(Data items)
___
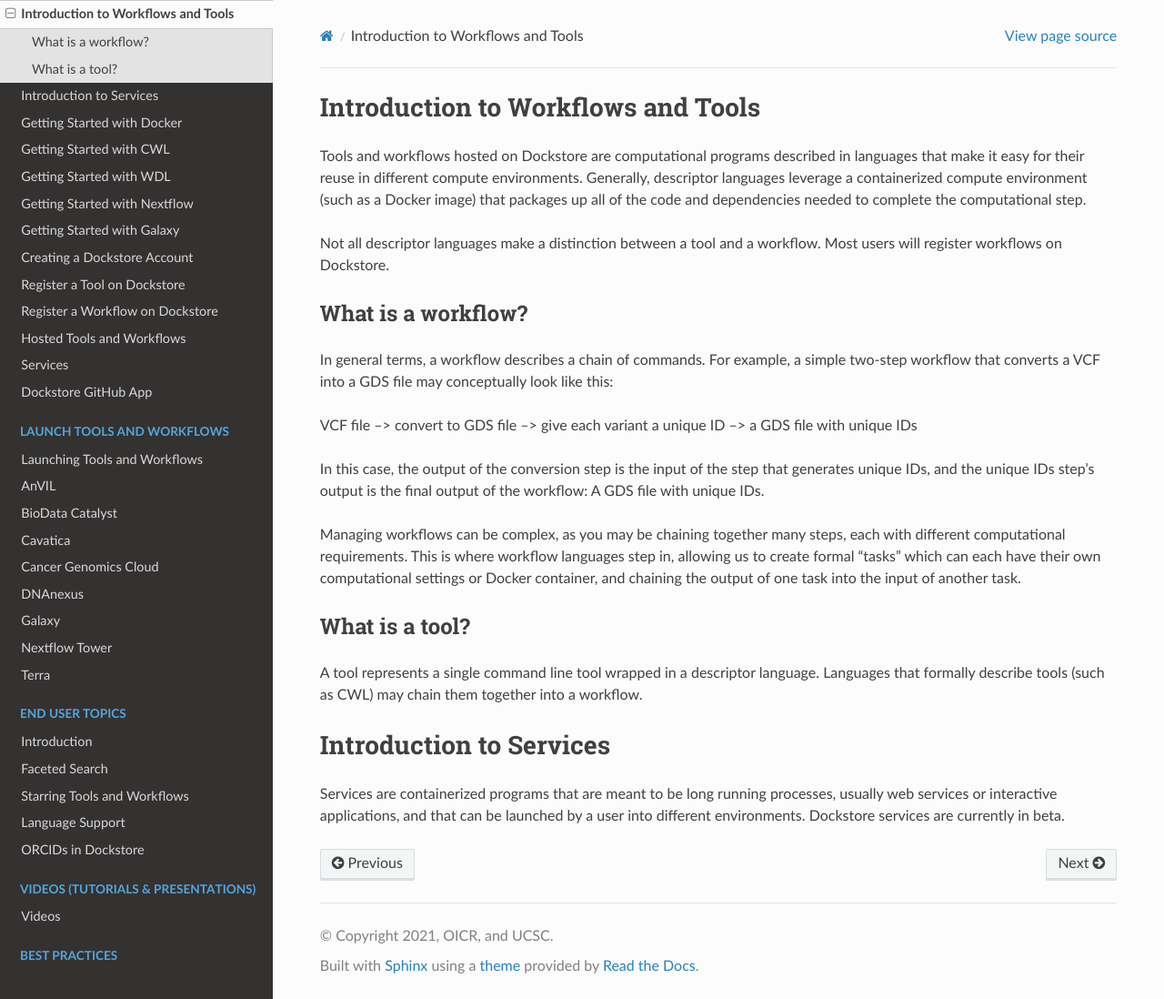
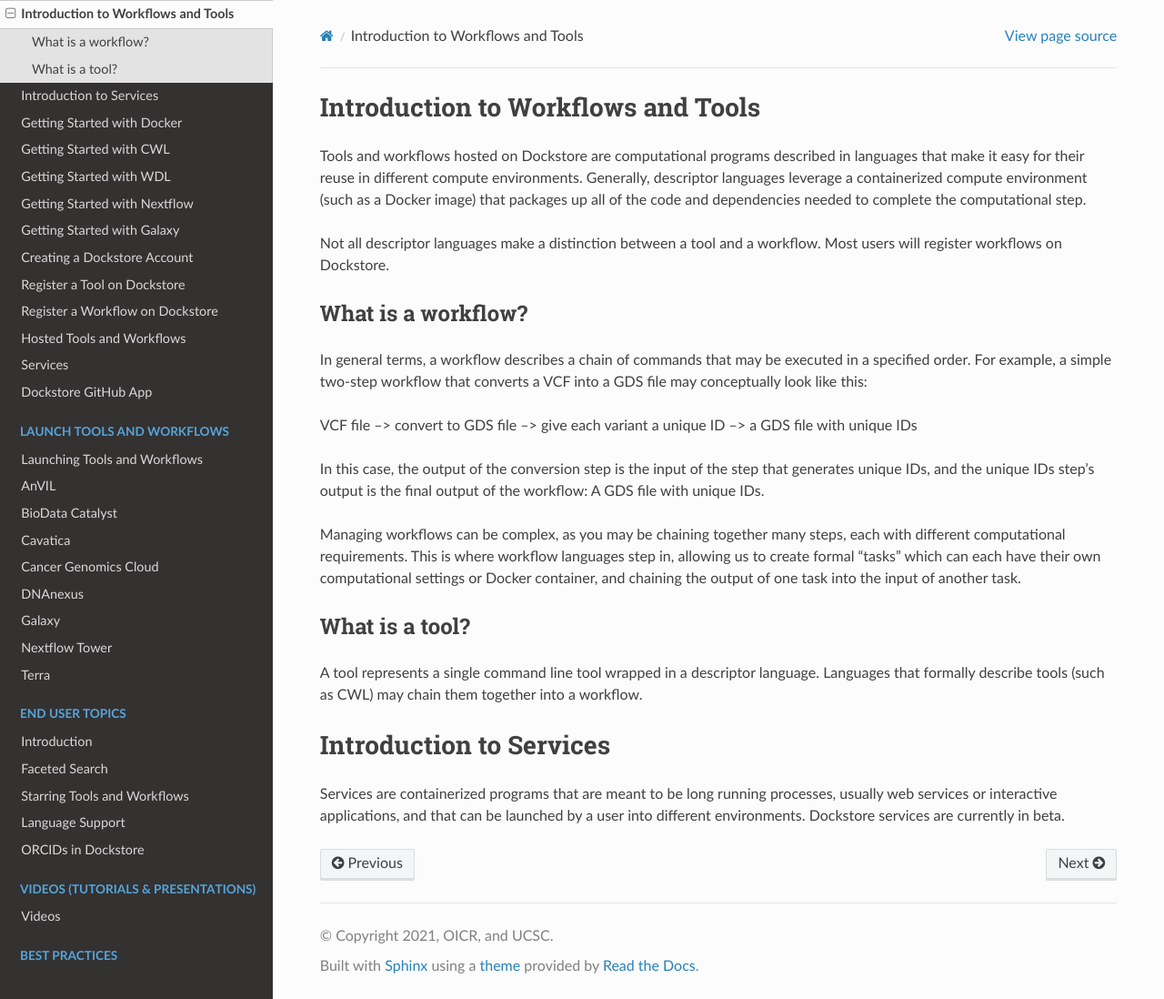
Before and after one commit to dockstore/dockstore-documentation, a Sphinx documentation site: the page built from docs/getting-started/intro-to-dockstore-tools-and-workflows.rst, in a window 1280 px wide and 1098 px high. Shown: the whole window at 91% size. Built offline with Sphinx 7.4.7 and the Read the Docs theme 2.0.0, drawn with Linux system fonts in a browser that asks for light colours.

Commit message:
Update intro-to-dockstore-tools-and-workflows.rst

```diff
--- a/docs/getting-started/intro-to-dockstore-tools-and-workflows.rst
+++ b/docs/getting-started/intro-to-dockstore-tools-and-workflows.rst
@@ -8,7 +8,7 @@ Not all descriptor languages make a distinction between a tool and a workflow. M
 What is a workflow?
 -------------------
 
-In general terms, a workflow describes a chain of commands. For example, a simple two-step workflow that converts a VCF into a GDS file may conceptually look like this:
+In general terms, a workflow describes a chain of commands  that may be executed in a specified order. For example, a simple two-step workflow that converts a VCF into a GDS file may conceptually look like this:
 
 VCF file --> convert to GDS file --> give each variant a unique ID --> a GDS file with unique IDs
 
```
___
- **Exercise description**:
Could you find each line in the entries that contains the string "workflows" and copy it?

- **Result for this exercise**:
Before and after one commit to dockstore/dockstore-documentation, a Sphinx documentation site: the page built from docs/getting-started/intro-to-dockstore-tools-and-workflows.rst, in a window 1280 px wide and 1098 px high. Shown: the whole window at 91% size. Built offline with Sphinx 7.4.7 and the Read the Docs theme 2.0.0, drawn with Linux system fonts in a browser that asks for light colours.
Update intro-to-dockstore-tools-and-workflows.rst
--- a/docs/getting-started/intro-to-dockstore-tools-and-workflows.rst
+++ b/docs/getting-started/intro-to-dockstore-tools-and-workflows.rst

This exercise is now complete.